What is SAHD Syndrome?

The Stay-At-Home-Daughter (SAHD) Syndrome describes the emotional, psychological, spiritual, and sometimes physical effects manifested by children who have been raised under the so-called Biblical patriarchy theology, a Quiverfull mindset, and other such religious paradigms that promote authoritarian parenting.

The term "syndrome" refers to a group of coincident factors, is used in the most informal sense, and is not an variety of "diagnosis."  The use of "syndrome" emerged from an ongoing blog discussion of the phenomenon among a group of Evangelical Christian homeschooling mothers who continued to use the term in reference to the far-reaching effects of these types of religious teachings.  The descriptor has been borrowed from these laypersons and describes a pattern of religious practice and teaching.

SAHD Syndrome has been renamed here to describe the clustering of lifestyle characteristics that were once taught as moral imperatives by the now defunct Vision Forum and other homeschooling affinity groups and parachurch organizations.  They promoted a paradigm that is a mixture of different ideas pulled from several aberrant ideologies that grew out of the Shepherding/Discipleship Movement and moved into the Homeschooling Movement within an extreme view of Fundamentalist Evangelical Christianity.  Many of them practice or borrow heavily from the Christian Reconstruction beliefs of the religious system of Dominionism or Theonomy (or both).  All groups focus upon submission and authority doctrine.  (Aberrant and cultic refer to doctrinal problems and the covert manipulation employed by religious or ideological groups that use behavioral tactics and group manipulation to deceive followers, gaining undue influence over them.)

SAHDs in the movement are taught that they are created to be helpers of men, be it father or brother, and require a 'male covering' to accompany them to protect them from physical, mental, emotional and spiritual harm.  SAHDs observe what they claim is an Old Testament model, though this is a misnomer propagated by those who support it.  What is professed by the now dwindling movement varies greatly after a series of sex scandals among the primary leaders of the group at the time of the establishment of this website.  In its hayday, the group claimed that it was a sin before God to educate a child via any other method but homeschooling, to educate daughters in anything other than home-based domestic skills, or for daughters to work outside the home unless it was under the direct supervision of a male household member.  Under criticism, leaders equivocated on this original and evolving position.

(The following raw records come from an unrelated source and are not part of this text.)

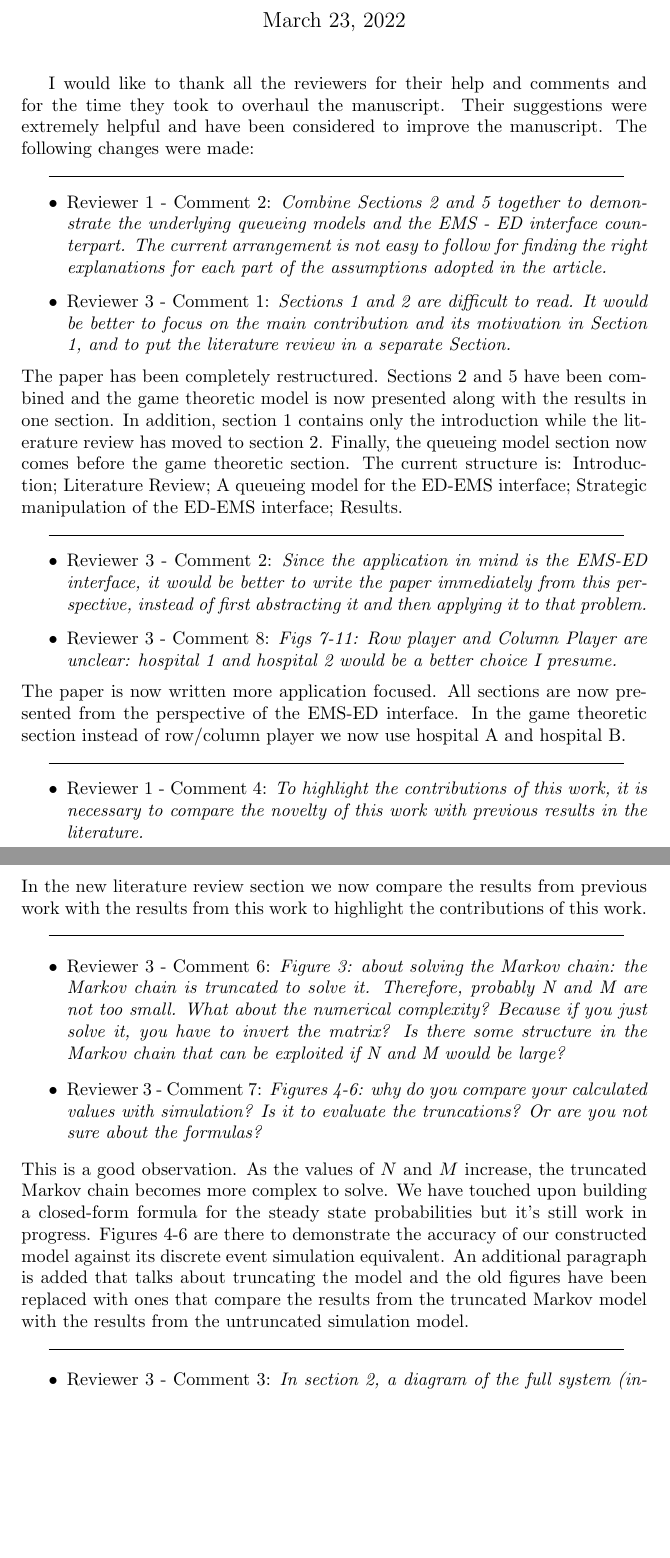
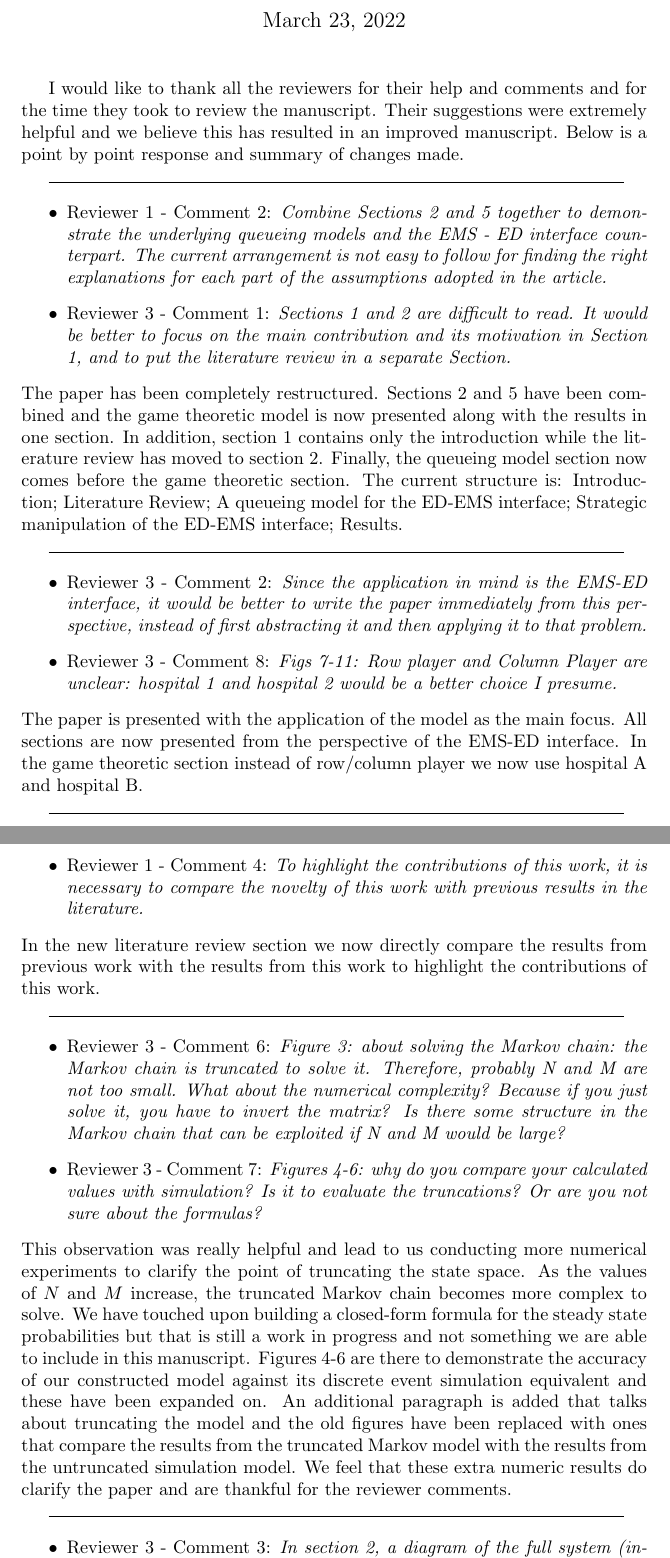
Before and after one commit to MichalisPanayides/ED-EMS-game-paper, a LaTeX document (reviews/EJOR/01/main.tex): two parts of pages 1 and 2 of 3, joined at a grey line, cut so that both start at the same text, the shorter picture padded with empty space. Compiled offline with pdfLaTeX.

Commit message:
Apply suggestions from Vince's review
Co-authored-by: Vince Knight <vince@vknight.org>

```diff
--- a/reviews/EJOR/01/main.tex
+++ b/reviews/EJOR/01/main.tex
@@ -7,10 +7,10 @@
     \maketitle
 
     I would like to thank all the reviewers for their help and comments and for
-    the time they took to overhaul the manuscript.
-    Their suggestions were extremely helpful and have been considered to improve
-    the manuscript.
-    The following changes were made:
+    the time they took to review the manuscript.
+    Their suggestions were extremely helpful and we believe this has resulted in an improved
+    manuscript.
+    Below is a point by point response and summary of changes made.
 
 
     \line(1, 0){0.92\textwidth}
@@ -49,7 +49,7 @@
         Column Player are unclear: hospital 1 and hospital 2 would be a
         better choice I presume.}
     \end{itemize}
-    The paper is now written more application focused.
+    The paper is presented with the application of the model as the main focus.
     All sections are now presented from the perspective of the EMS-ED
     interface.
     In the game theoretic section instead of row/column player we now use
@@ -61,7 +61,7 @@
         of this work, it is necessary to compare the novelty of this work
         with previous results in the literature.}
     \end{itemize}
-    In the new literature review section we now compare the results from
+    In the new literature review section we now directly compare the results from
     previous work with the results from this work to highlight the
     contributions of this work.
 
@@ -78,17 +78,19 @@
         Is it to evaluate the truncations?
         Or are you not sure about the formulas?}
     \end{itemize}
-    This is a good observation.
+    This observation was really helpful and lead to us conducting more numerical experiments to clarify the point of truncating the state space.
     As the values of \(N\) and \(M\) increase, the truncated Markov chain
     becomes more complex to solve.
     We have touched upon building a closed-form formula for the steady state
-    probabilities but it's still work in progress.
+    probabilities but that is still a work in progress and not something we are able
+    to include in this manuscript.
     Figures 4-6 are there to demonstrate the accuracy of our constructed
-    model against its discrete event simulation equivalent.
+    model against its discrete event simulation equivalent and these have been expanded on.
     An additional paragraph is added that talks about truncating the model
     and the old figures have been replaced with ones that compare the
     results from the truncated Markov model with the results from the
-    untruncated simulation model.
+    untruncated simulation model. We feel that these extra numeric results
+    do clarify the paper and are thankful for the reviewer comments.
 
     \line(1, 0){0.92\textwidth}
     \begin{itemize}
```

Vision Forum is a parachurch organization that once fostered the patriarchy movement, an affinity group or special purpose religion that has developed from within homeschooling.  Doug Phillips maintained that God the Father “homeschooled Jesus” before the earth was created, as statement he made in the late ‘90s at a homsechooling convention.  Both the for profit and nonprofit arms of Vision Forum closed following a sex abuse scandal involving Phillips.

The Botkin Family once served as evangelists for the SAHD way of life.   Vision Forum published the Botkin Daughters’ book, “So Much More” and helped promote their later video, “The Return of the Daughters,” to advance their paradigm for living in their effort t'o save Western Civilization.'  The Botkin Daughters once hosted a website named “Visionary Daughters,” while other members of the family worked for their own film production organization, “The Western Conservatory.”  The Botkin Family labels the children who were raised in the lifestyle and under the influence of the affinity groups that promoted homeschooling as a Christian religious rite identify those who abandoned the belief system as "dropouts."  Others call them Homeschool Apostates.

Under the Botkin Paradigm, all members of the family orbit around the family leader, the husband/father.  Each person within the family must “serve the vision” of their household patriarch and his “vision” for the family.  Boys follow their father’s wishes while they remain under the family’s roof, though men are afforded much more liberty and freedom than are women.  In some homes, mothers are not permitted to teach or discipline sons once they reach the age of thirteen.  

Wives and adult daughters (until given in marriage through the courtship process) must do the bidding of their father who approves of their activities.  Young women who do not have a male to oversee them or have a father who declines participation in the paradigm are advised to go out to obtain a representative male to serve as their covering and protector.  

Women and daughters are not permitted to work outside the home unless it is in the workplace of the father who provides both spiritual direction and lends physical protection to the family as well.  Women who work outside the home are likened to prostitutes whose “feet wander from home.”  All education must take place within the home through homeschooling, and adult women are not permitted to be trained outside the home setting.  Women are beings created for the use of men, and in some forms of patriarchy, women are defined as the “indirect image of God,” the ontological lesser of their male counterparts (of lesser essence physically and spiritually).  Between the demands of how to properly educate young women and the gender bias inherent in the religious beliefs, interests, activities, and aspirations of women are limited.

Fathers are venerated in the SAHD paradigm, and the entire system of patriarchy which is followed by many Quiverfull Families also fosters enmeshment and developmental problems, particularly for girls, though all of the family members suffer.  Enmeshment describes the relationship between child and parent wherein the parent used the child to meet needs that should only rightly be met my another adult.  These needs may be emotional, physical, psychological, and spiritual (though it is not necessarily sexual).   With the overfocus on gender in what some call a fertility cult, many believe that the exploitation of gender within the group is also a type of covert sexual exploitation.  Parents within this system use children to meet their unmet needs, a type of covert or emotional incest.  (The family system eclipses the the identity of the individual, and parents use their children to validate their own religious system and religious choices which usually involve saving both the world for Jesus and the government for the Religious Right.)

Read more about the notable features of SAHD Syndrome:

Covert Incest
Unhealthy Idealizing of Parents